Vic Police warn drivers not to use iOS 6 Maps; we say use common sense

Police in Mildura are advising drivers not to use the nav feature on the Apple-developed Maps app that’s included in iOS 6. This is due to several incidents where drivers relying on the Apple Maps’ nav function have been guided into the middle of a nearby National Park, where the system incorrectly believes Mildura is.

According to Mildura Police, officers have been called to help distressed motorists lost in the middle of Murray Sunset National Park, about 70km away from the true location of Mildura. On several occasions motorists “have been stranded for up to 24 hours without food or water and have walked long distances through dangerous terrain to get phone reception” and Police are worried that with summer temperatures sometimes reaching a high of 46 degrees, lives might be endangered.

The Victorian Police have raised the issue with Apple and, until changes are made to Apple’s native Maps app, has urged drivers heading to Mildura to use other maps or navigation devices.

Opinion: While this particular case is just another instance of the dodgy quality of the maps used in Apple’s new in-house Maps app (the Maps app used in iOS 5 and prior was supplied by Google), it also serves as a cautionary warning for anyone using any type of map, electric or otherwise. No map is ever perfect and there are always errors.

Most of the time the errors aren’t quite as glaring as completely misplaced towns or landmarks. Often the errors are phantom streets (often these are non-existant roads that are inserted into a base map as a form of copy protection), footpaths graded as streets and vice versa, and missing or incorrect road restrictions. If a sat nav asks us to turn right, when there are signs clearly forbidding this, most of us are smart enough to ignore the exhortations of the computerised voice, drive on and wait for the sat nav to recalculate the route.

Due to the vast majority of us living in, working in, driving around and reporting map errors about our state capital cities, map quality in the major urban centres is generally very good. Errors we normally spot involve missing turn restrictions (especially right and u-turns), housing developments and new roads. If you’re using an offline GPS device without a map update package living with these mistakes is just a fact of life — just as it once was when we all lugged around paper street maps.

Although things have definitely improved in the last year or two, whenever you head out of the big smoke there’s always a degradation in the quality of the mapping data (Apple or otherwise), especially as you head into the more remote reaches of Australia. If you’ve ever driven along a country highway, looked across to your GPS or sat nav screen and wondered why your trusty guide thinks you’re driving through someone’s field instead of the highway, you’ll understand what we’re talking about.

That’s why whenever we’re heading out to places unknown, especially if they’re in the back of beyond, we always do a cross check with, say, Google Maps or an old Touring Atlas of Australia. And if we think we’re getting the bum steer from our electronic devices, a quick enquiry at the nearest town or service station never goes astray.

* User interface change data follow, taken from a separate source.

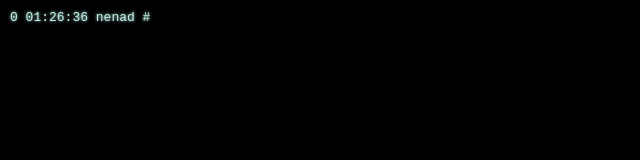
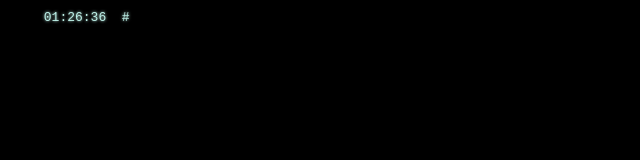
Before and after one commit to vukicevic/SecureRoom, a plain HTML site: page terminal.html in a window 1280 px wide. Shown: the full height of the page, 0-640 px from the left. Drawn offline with Linux system fonts and the light colour scheme.

Commit message:
terminal - code rework, line numbers

```diff
--- a/terminal.html
+++ b/terminal.html
@@ -24,23 +24,30 @@
     }
     dt {
       float: left;
+      clear: left;
     }
     dt:after {
-      content: " nenad # ";
+      content: " # ";
     }
     dl {
       float: left;
     }
-    .cursor {
+    span.line {
+      display: inline-block;
+      width: 2em;
+      text-align: right;
+      color: orange;
+    }
+    #cursor {
       height: 1em;
       width: 1em;
     }
-    .highlight {
+    #cursor.highlight {
       background-color: #bcefe6;
       color: black;
       box-shadow: 0 0 3px #bcefe6;
     }
-    .nofocus {
+    #cursor.nofocus {
       background-color: transparent !important;
       color: #bcefe6 !important;
       box-shadow: 0 0 3px #bcefe6;
@@ -63,25 +70,30 @@
 <b></b>
 <b></b>
 <script>
-  (function (container) {
-    var cursor = document.createElement("span"),
-        term   = document.createElement("dl"),
-        timer  = window.setInterval(toggleCursor, 600),
+  function callback(text) {
+    console.log(text);
+  }
+
+  var T = (function (container, callback) {
+    var term   = document.createElement("dl"),
         line   = 0,
         pntr   = 0;
-
-    cursor.classList.add("cursor");
-    cursor.textContent = " ";
 
     window.addEventListener("keydown", control, true);
     window.addEventListener("keypress", write, true);
     window.addEventListener("focus", function(){ cursor.classList.remove("nofocus"); }, true);
     window.addEventListener("blur", function(){ cursor.classList.add("nofocus"); }, true);
 
-    window.setInterval(function(){ document.getElementById('time').textContent = document.getElementById('time').textContent.substring(0, 1) + " " + new Date().toString().substring(16,24);}, 1000);
+    term.insertAdjacentHTML("afterbegin", "<dt id='input'><span class='line'></span> <span id='time'></span> </dt><dd class='stdin'><span id='cursor'> </span></dd>");
+    container.appendChild(term);
 
-    container.appendChild(term);
-    execute();
+    var cursor = document.getElementById("cursor"),
+        clock = document.getElementById('time'),
+        timer = window.setInterval(toggleCursor, 600);
+
+    clock.date = new Date();
+    clock.textContent = clock.date.toString().substring(16,24);
+    window.setInterval(function(){ clock.date.setTime(Date.now()); clock.textContent = clock.date.toString().substring(16,24); }, 1000);
 
     function toggleCursor(highlight) {
       if (highlight || !cursor.classList.contains("highlight"))
@@ -128,14 +140,16 @@
         case 38:
           if (pntr > 0) {
             clearLine();
-            cursor.parentNode.insertBefore(document.createTextNode(term.querySelectorAll(".stdin")[--pntr].textContent.trim()), cursor);
+            cursor.parentNode.insertBefore(document.createTextNode(term.querySelectorAll("dd.stdin")[--pntr].textContent.trim()), cursor);
           }
+          event.preventDefault();
           break;
         case 40:
-          if (pntr < term.querySelectorAll(".stdin").length-1) {
+          if (pntr < term.querySelectorAll("dd.stdin").length-1) {
             clearLine();
-            cursor.parentNode.insertBefore(document.createTextNode(term.querySelectorAll(".stdin")[++pntr].textContent.trim()), cursor);
+            cursor.parentNode.insertBefore(document.createTextNode(term.querySelectorAll("dd.stdin")[++pntr].textContent.trim()), cursor);
           }
+          event.preventDefault();
           break;
         default:
           break;
@@ -150,30 +164,19 @@
 
     function execute() {
       resetCursor();
-      if (cursor.parentNode) {
-        cursor.parentNode.previousSibling.id = "";
-        if (cursor.parentNode.textContent == " ")
-          return;
-        else
-          insertLine(eval(cursor.parentNode.textContent), "afterend");
-      }
+      if (!cursor.parentNode || cursor.parentNode.textContent == " ") return;
 
-      var ctrl = document.createElement("dt"),
-          next = document.createElement("dd");
+      var text = cursor.parentNode.textContent;
+      insertLine(line++, clock.textContent, "nenad", text, "in");
+      clearLine();
+      //insertLine(line++, clock.textContent, "eval", eval(text), "out");
+      callback(text);
 
-      ctrl.id = "time";
-      ctrl.textContent = line++ + " " + new Date().toString().substring(16,24);
-
-      next.classList.add("stdin");
-      next.appendChild(cursor);
-      term.appendChild(ctrl);
-      term.appendChild(next);
-
-      pntr = term.querySelectorAll(".stdin").length-1;
+      pntr = term.querySelectorAll("dd.stdin").length-1;
     }
 
-    function insertLine(data, position) {
-      term.lastChild.insertAdjacentHTML(position, "<dt>" + line++ + " " + new Date().toString().substring(16,24) + "</dt><dd class='stdout'>" + data + "</dd>");
+    function insertLine(line, time, name, data, type) {
+      document.getElementById("input").insertAdjacentHTML("beforebegin", "<dt><span class='line'>"+line+"</span> <span>"+time+"</span> <span>"+name+"</span></dt><dd class='std"+type+"'>"+data+"</dd>");
     }
 
     function clearLine() {
@@ -201,7 +204,11 @@
       cursor.textContent = cursor.nextSibling.textContent.substring(0, 1);
       cursor.nextSibling.textContent = cursor.nextSibling.textContent.substring(1);
     }
-  })(document.body);
+
+    return function(name, data) {
+      insertLine(line++, clock.textContent, name, data, "out");
+    };
+  })(document.body, callback);
 </script>
 </body>
 </html>
```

Oh, and whenever you’re heading out of town, don’t forget to always carry plenty of water and ensure that your fuel tank is always at least half full. Trust me, the thought of being stranded in a campervan a few clicks outside Coober Pedy in the blazing heat still scares me to this day.




Categories: Gadgets, News, Opinion, Tech

Derek Fung

Derek Fung

Derek has a lifelong love for all things automotive, from the dullest Camry to record shattering Bugattis. Prior to starting up Between the Axles he was a reviewer for CNET Australia and the founding editor of its Car Technology channel. [Read more]